Role IV: Generate lockerroom chemistry
There is one aspect of any NBA team that is never a given, and that is how well the players gel together. The Minnesota Timberwolves team knew that the lineup had to improve their defense dramatically in order to improve their postseason performance, and the Timberwolves front office decided that center Rudy Gobert was that solution.
Whether or not that proves to be the case, from the moment that decision is made, it became imperative for the highest-paid players to do everything in their power to make that work. Unfortunately, D’Angelo Russell didn’t get the memo.
Timberwolves chemistry? TNT
In the locker room, the coaching staff was frantically searching for healthy bodies, effective lineups, and complementary skill sets to give the team a chance to win. They simply did not have the bandwidth to babysit players and ensure that they played nice. That was left up to the players, and you would expect that they would do their part.
The team cannot build any chemistry when one of the top-paid players is openly critical and frustrated with other players, particularly a newcomer to the roster with experience and accolades like Rudy Gobert. In the end, was DLo threatened by the fact that he suddenly found himself to be the fourth guy on a three-player core?

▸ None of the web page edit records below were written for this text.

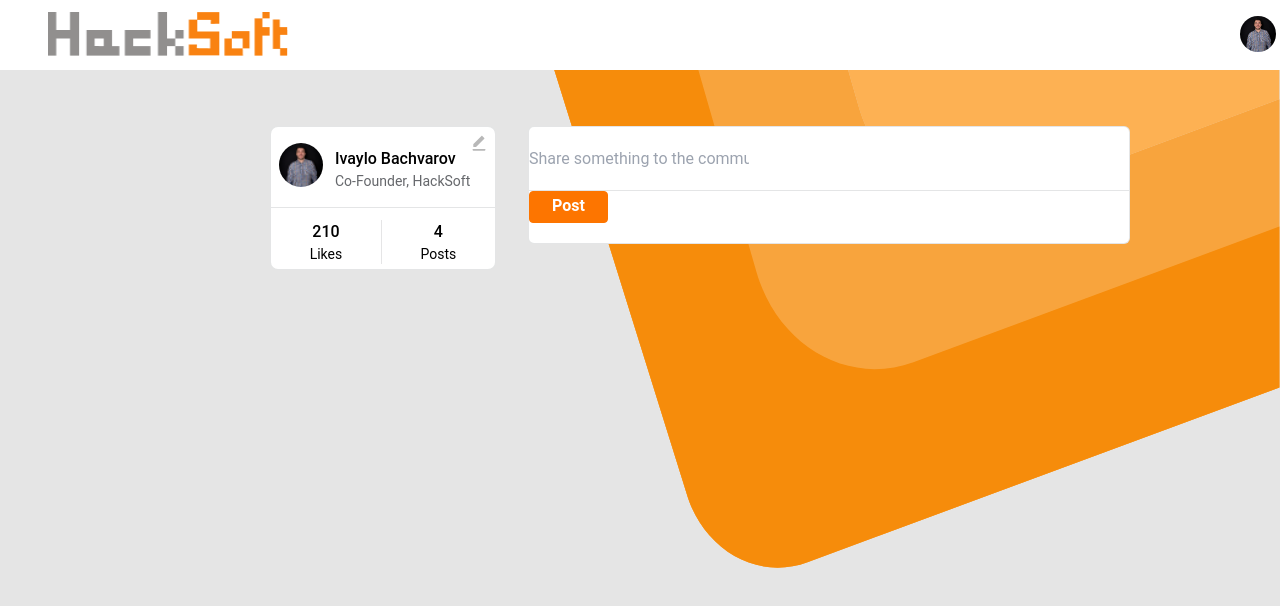
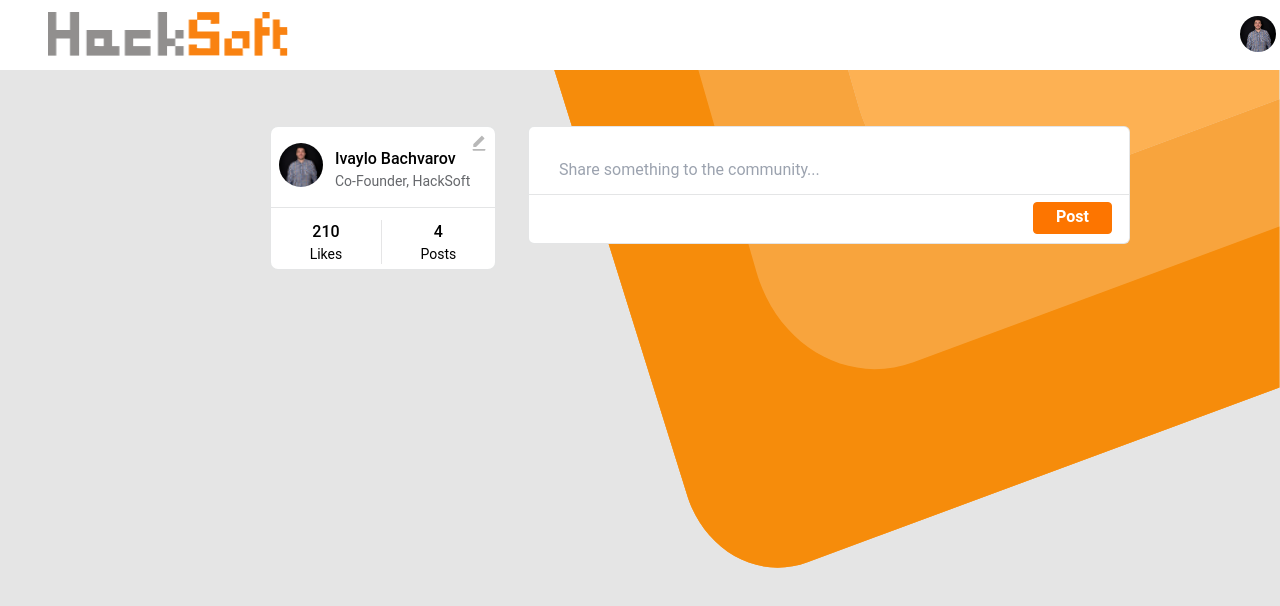
Before and after one commit to DamnStation/like-comment, a React (Vite) app: page / in a window 1280 px wide. Shown: the top 606 px of the page. Built offline with nearby package versions, Linux system fonts and the light colour scheme.

Commit message:
A button styles and form styles to InputNewPost

```diff
--- a/src/App.tsx
+++ b/src/App.tsx
@@ -8,7 +8,9 @@
     <Layout>
       <div className="flex space-x-8 w-4/6 z-10 py-14">
         <Profile />
-        <div className="flex flex-col w-[838px] h-[1362px]"><InputNewPost /></div>
+        <div className="flex flex-col w-[838px] h-[1362px]">
+          <InputNewPost />
+        </div>
       </div>
     </Layout>
   )
--- a/src/components/ButtonCustom.tsx
+++ b/src/components/ButtonCustom.tsx
@@ -2,7 +2,7 @@
 
 type Props = {
     buttonText: string,
-    onClick: () => void,
+    onClick: (event?: React.FormEvent<HTMLInputElement>) => void,
     buttonStyle?: string,
     buttonType?: "button" | "submit" | "reset",
 }
@@ -14,7 +14,7 @@
             onClick={onClick}
             className={buttonStyle ?
                 buttonStyle :
-                "flex flex-col items-center py-0.5 px-[25px] gap-2.5 w-[79px] h-8 text-white font-semibold text-base border text-center bg-primary-button border-primary-button rounded"}>
+                "flex flex-col items-center py-0.5 px-[25px] gap-2.5 w-[79px] h-8 text-white font-semibold border text-center bg-primary-button border-primary-button rounded"}>
             {buttonText}
         </button>
     )
--- a/src/components/InputNewPost.tsx
+++ b/src/components/InputNewPost.tsx
@@ -1,13 +1,28 @@
 import ButtonCustom from "./ButtonCustom"
 
 const CreateNewPost = () => {
-    const onClick = () => {
+    const onClick = (e: React.FormEvent<HTMLInputElement>) => {
+        e.preventDefault()
 
     }
     return (
         <div className="flex flex-col justify-evenly w-[602px] h-[118px] border border-profile-border rounded-md bg-white ">
-            <div className=""><input name="new-post" placeholder="Share something to the community..." /></div>
-            <div className="border-t border-profile-border"><ButtonCustom buttonText="Post" onClick={onClick} /></div>
+            <form >
+                <div className="flex justify-start relative left-[30px] mt-4 w-11/12 h-12">
+                    <input
+                        name="new-post"
+                        inputMode="text"
+                        minLength={2}
+                        maxLength={200}
+                        formMethod="Post"
+                        placeholder="Share something to the community..."
+                        className="w-full rounded-sm outline-none" />
+                </div>
+                <div
+                    className="flex flex-row-reverse px-[17px] py-[7px] border-t border-profile-border ">
+                    <ButtonCustom buttonText="Post" buttonType="submit" onClick={() => onClick} />
+                </div>
+            </form>
         </div>
     )
 }
```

If D’Angelo Russell felt threatened by the arrival of Rudy Gobert, and how that might impact his own standing on the team, he was his own worst enemy. Or was it simply a glorified dynamic of the carpenter who smashes his thumb, but openly chides his hammer or nail? You decide.